- DATA UNDER STUDY -
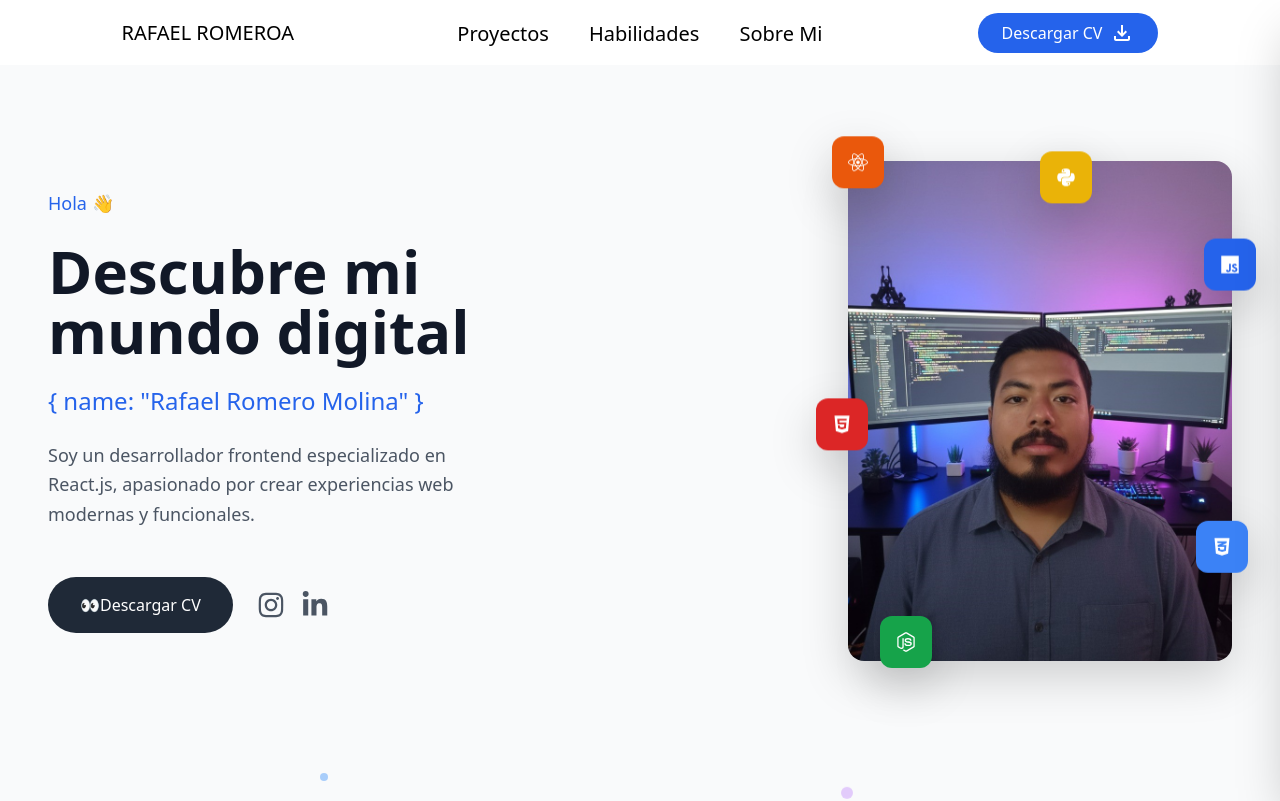
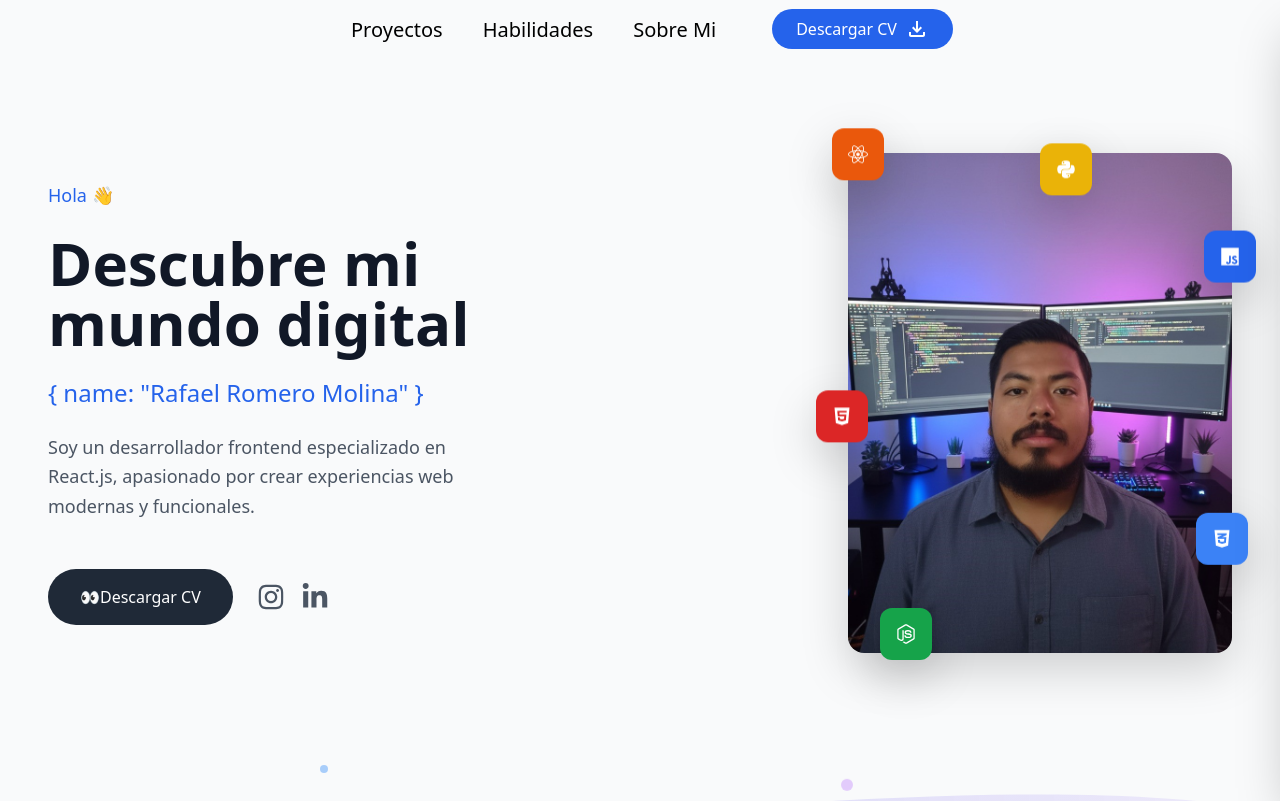
Before and after one commit to Reznov01/portafolio-web, a React (Vite) app: page / in a window 1280 px wide. Shown: the top 801 px of the page. Built offline with nearby package versions, Linux system fonts and the light colour scheme; what tailwindcss-animated would draw is missing.

Commit message:
change style from nav

```diff
--- a/src/App.css
+++ b/src/App.css
@@ -7,7 +7,7 @@ body {
   padding: 0;
   box-sizing: border-box;
   overflow-x: hidden;
-  background: rgb(239, 237, 237) !important;
+  background: #f9fafb !important;
 }
 
 .headerbackground {
--- a/src/components/menu/Menu.jsx
+++ b/src/components/menu/Menu.jsx
@@ -185,28 +185,17 @@ export const Menu = () => {
       </div>
 
       <div
-        className={`transition-colors duration-500
-          ${isScrolled ? " bg-[#242525] " : "bg-[#ffffff]"}
+        className={`bg-transparent
+
         `}
       >
-        <div className="padreNav ">
-          <div
-            className={`flex justify-around  ${
-              isScrolled ? "text-teal-50" : "text-black"
-            } flex  p-1 sm:p-2 justify-between  lg:mx-12 2xl:mx-28`}
-          >
-            <button
-              className="hidden lg:block text-xl uppercase font-medium k"
-              onClick={() => {
-                const element = document.getElementById("home");
-                element?.scrollIntoView({
-                  behavior: "smooth",
-                });
-              }}
-            >
-              Rafael Romeroa
-            </button>
+        <div
+          className={`flex  md:gap-10 lg:w-fit md:px-10 mx-auto transition-all duration-300
+          md:rounded-full ${isScrolled ? "bg-[#fafafa]" : "bg-[#f9fafb]"}`}
+        >
+          <div className={` flex justify-between items-center  w-full `}>
             <div className="w-full flex p-2 z-10 items-center justify-between lg:hidden">
+              {/*Nombre mobile*/}
               <button
                 className="uppercase font-medium"
                 onClick={() => handleScrollToSection("home")}
@@ -229,9 +218,7 @@ export const Menu = () => {
                 <li className="nav-link  mt-2 ">
                   <button
                     onClick={() => handleScrollToSection("proyectos")}
-                    className={`btnHover ${
-                      isScrolled ? "text-teal-50" : "text-black"
-                    }`}
+                    className={`btnHover text-black`}
                   >
                     Proyectos
                   </button>
@@ -239,9 +226,7 @@ export const Menu = () => {
                 <li className="nav-link mt-2">
                   <button
                     onClick={() => handleScrollToSection("habilidades")}
-                    className={`btnHover ${
-                      isScrolled ? "text-teal-50" : "text-black"
-                    }`}
+                    className={`btnHover text-black`}
                   >
                     Habilidades
                   </button>
@@ -249,16 +234,14 @@ export const Menu = () => {
                 <li className="nav-link mt-2">
                   <button
                     onClick={() => handleScrollToSection("certificadosDiv")}
-                    className={`btnHover ${
-                      isScrolled ? "text-teal-50" : "text-black"
-                    }`}
+                    className={`btnHover text-black`}
                   >
                     Sobre Mi
                   </button>
                 </li>
               </ul>
             </div>
-            <div className="flex items-center">
+            <div className="flex items-center ml-10">
               <a
                 href="/cv.pdf"
                 download
--- a/src/components/proyectos/Proyectos.jsx
+++ b/src/components/proyectos/Proyectos.jsx
@@ -162,7 +162,7 @@ export const Proyectos = () => {
 
   // console.log(proyectId);
   return (
-    <div className="min-h-screen bg-gray-50">
+    <div className="min-h-screen bg-gray-50" >
       <section id="proyectos" className="bg-white py-16 lg:py-24">
         <div className="max-w-7xl mx-auto px-6 lg:px-12">
           {/* Section Title */}
```
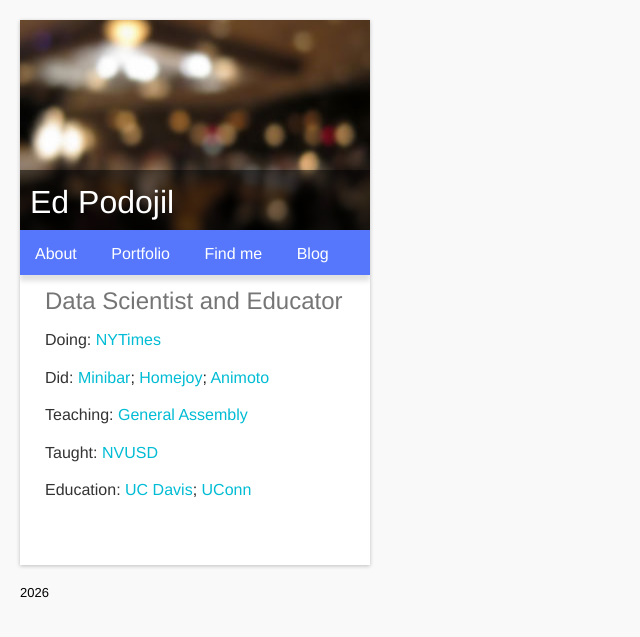
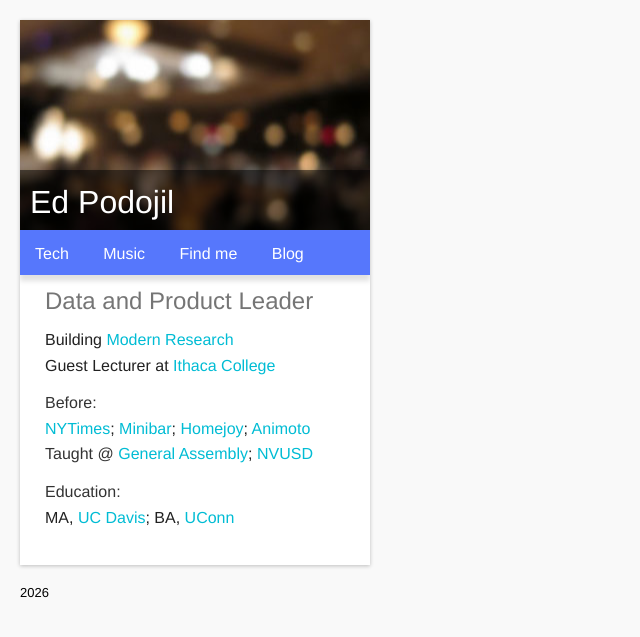
Before and after one commit to podopie/podopie.github.com, a Jekyll site: the page index.html, which Jekyll copies as it is, in a window 1280 px wide. Shown: the top 637 px of the page, without its empty margins (0-640 px from the left). Built offline with Jekyll 4.4.1, drawn with Linux system fonts in a browser that asks for light colours; nearby versions of some CDN libraries.

Commit message:
updating stuff

```diff
--- a/index.html
+++ b/index.html
@@ -19,61 +19,57 @@
     </header>
     <nav>
       <ul>
-        <li class="h-icon h-icon-about active" data-attr="about">About</li>
-        <li class="h-icon h-icon-portfolio" data-attr="portfolio">Portfolio</li>
+        <li class="h-icon h-icon-about active" data-attr="about">Tech</li>
+        <li class="h-icon h-icon-portfolio" data-attr="portfolio">Music</li>
         <li class="h-icon h-icon-findme" data-attr="findme">Find me</li>
         <a class="h-icon h-icon-blog" href="/blog">Blog</a>
       </ul>
     </nav>
     <section class="body">
       <article class="about position position3">
-        <h2>Data Scientist and Educator</h2>
+        <h2>Data and Product Leader</h2>
         <p>
-          <strong>Doing:</strong>
-          <a href="http://www.nytimes.com/">NYTimes</a>
+          Building <a href="http://www.getmodernresearch.com/">Modern Research</a><br />
+          Guest Lecturer at <a href="http://www.ithaca.edu/">Ithaca College</a>
         </p>
         <p>
-          <strong>Did:</strong>
+          <strong>Before:</strong><br />
+          <a href="http://www.nytimes.com/">NYTimes</a>;
           <a href="http://www.minibardelivery.com/">Minibar</a>;
           <a href="http://www.homejoy.com/">Homejoy</a>;
-          <a href="http://www.animoto.com/">Animoto</a>
-        </p>
-        <p>
-          <strong>Teaching:</strong>
-          <a href="https://generalassemb.ly/">General Assembly</a>
-        </p>
-        <p>
-          <strong>Taught:</strong>
+          <a href="http://www.animoto.com/">Animoto</a><br />
+          <strong>Taught @</strong>
+          <a href="https://generalassemb.ly/">General Assembly</a>;
           <a href="http://www.nvusd.k12.ca.us/">NVUSD</a>
         </p>
         <p>
-          <strong>Education:</strong>
-          <a href="http://ucdavis.edu/">UC Davis</a>;
-          <a href="http://uconn.edu/">UConn</a>
+          <strong>Education:</strong><br />
+          MA, <a href="http://ucdavis.edu/">UC Davis</a>;
+          BA, <a href="http://uconn.edu/">UConn</a>
         </p>
       </article>
       <article class="portfolio position position4">
-        <h2>Portfolio</h2>
-        <p><a href="/public/etc/resume.pdf">Resume</a></p>
-        <p><a href="http://rscrengineers.com/">RSCR Engineers</a></p>
-        <h2>Drums</h2>
-        <p><a href="http://www.youtube.com/watch?v=0nGQtsJbPlk">Vintage High 2010, Music from "Up", Champs</a></p>
-        <p><a href="http://www.youtube.com/watch?v=jmOWkk5GGNM">Vintage High 2011, Rhapsody, 1st Place</a></p>
+        <h2>Music</h2>
+        <p>Principal Timpani, Board Vice President<br />
+        <a href="https://www.ithacacommnityorchestra.org">Ithaca Community Orchestra</a></p>
+        <p>Indoor Percussion Designer/Director<br/ >
+          <a href="http://www.youtube.com/watch?v=0nGQtsJbPlk">Vintage High, Music from "Up"</a><br />
+          <a href="http://www.youtube.com/watch?v=jmOWkk5GGNM">Vintage High, Rhapsody</a></p>
       </article>
       <article class="findme position position5">
         <h2>Find Me</h2>
+        <p><a href="/public/etc/resume.pdf">Resume</a></p>
         <p><a href="mailto:epodojil+heypodo@gmail.com">Email</a></p>
-        <p><a href="https://www.facebook.com/edward.podojil">Facebook</a></p>
-        <p><a href="http://www.twitter.com/podopie">Twitter</a></p>
         <p><a href="http://www.linkedin.com/in/edpodojil">Linkedin</a></p>
         <p><a href="http://www.github.com/podopie">Github</a></p>
+        <p><a href="https://cloud.google.com/blog/products/data-analytics/how-the-new-york-times-build-an-end-to-end-cloud-data-platform">NYT Data Platform</a></p>
       </article>
       <article class="cover cover-left"></article>
       <article class="cover cover-right"></article>
     </section>
   </div>
   <footer>2018</footer>
-<script type="text/javascript" src="//ajax.googleapis.com/ajax/libs/jquery/2.1.4/jquery.min.js"></script>
+<script type="text/javascript" src="//code.jquery.com/jquery-2.2.4.min.js"></script>
 <script type="text/javascript" src="/public/js/javascript.min.js"></script>
 </body>
 </html>
```
Also changed, not shown: public/js/javascript.js (+34 -21 lines), public/js/javascript.min.js, 2 other files.
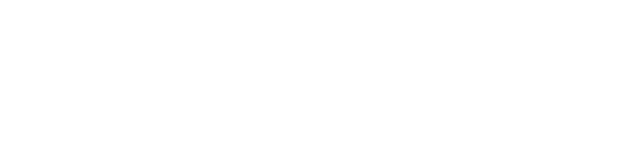
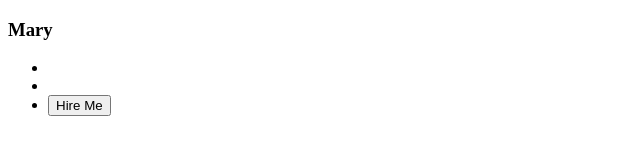
Before and after one commit to abtahsan/hardy, a plain HTML site: page index.html in a window 1280 px wide. Shown: the whole page, without its empty margins (0-640 px from the left). Drawn offline with Linux system fonts and the light colour scheme.

Commit message:
Style file added

```diff
--- a/index.html
+++ b/index.html
@@ -3,9 +3,26 @@
 <head>
     <meta charset="UTF-8">
     <meta name="viewport" content="width=device-width, initial-scale=1.0">
-    <title>Document</title>
+    <title>Web Developer Portfolio</title>
 </head>
 <body>
+    <header>
+        <nav>
+            <h3>Ma<span>r</span>y</h3>
+            <ul>
+                <li><a href="Portfolioa"></a></li>
+                <li><a href="Blog"></a></li>
+                <li><button>Hire Me</button></li>
+            </ul>
+        </nav>
+    </header>
 
+    <main>
+
+    </main>
+
+    <footer>
+
+    </footer>
 </body>
 </html>
```
Also changed, not shown: styles/style.css (added).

- TASK OBJECTIVE -
Bring together all lines from the listing that contain the word "export".

- RESULT FOR THIS TASK -
@@ -185,28 +185,17 @@ export const Menu = () => {
@@ -229,9 +218,7 @@ export const Menu = () => {
@@ -239,9 +226,7 @@ export const Menu = () => {
@@ -249,16 +234,14 @@ export const Menu = () => {
@@ -162,7 +162,7 @@ export const Proyectos = () => {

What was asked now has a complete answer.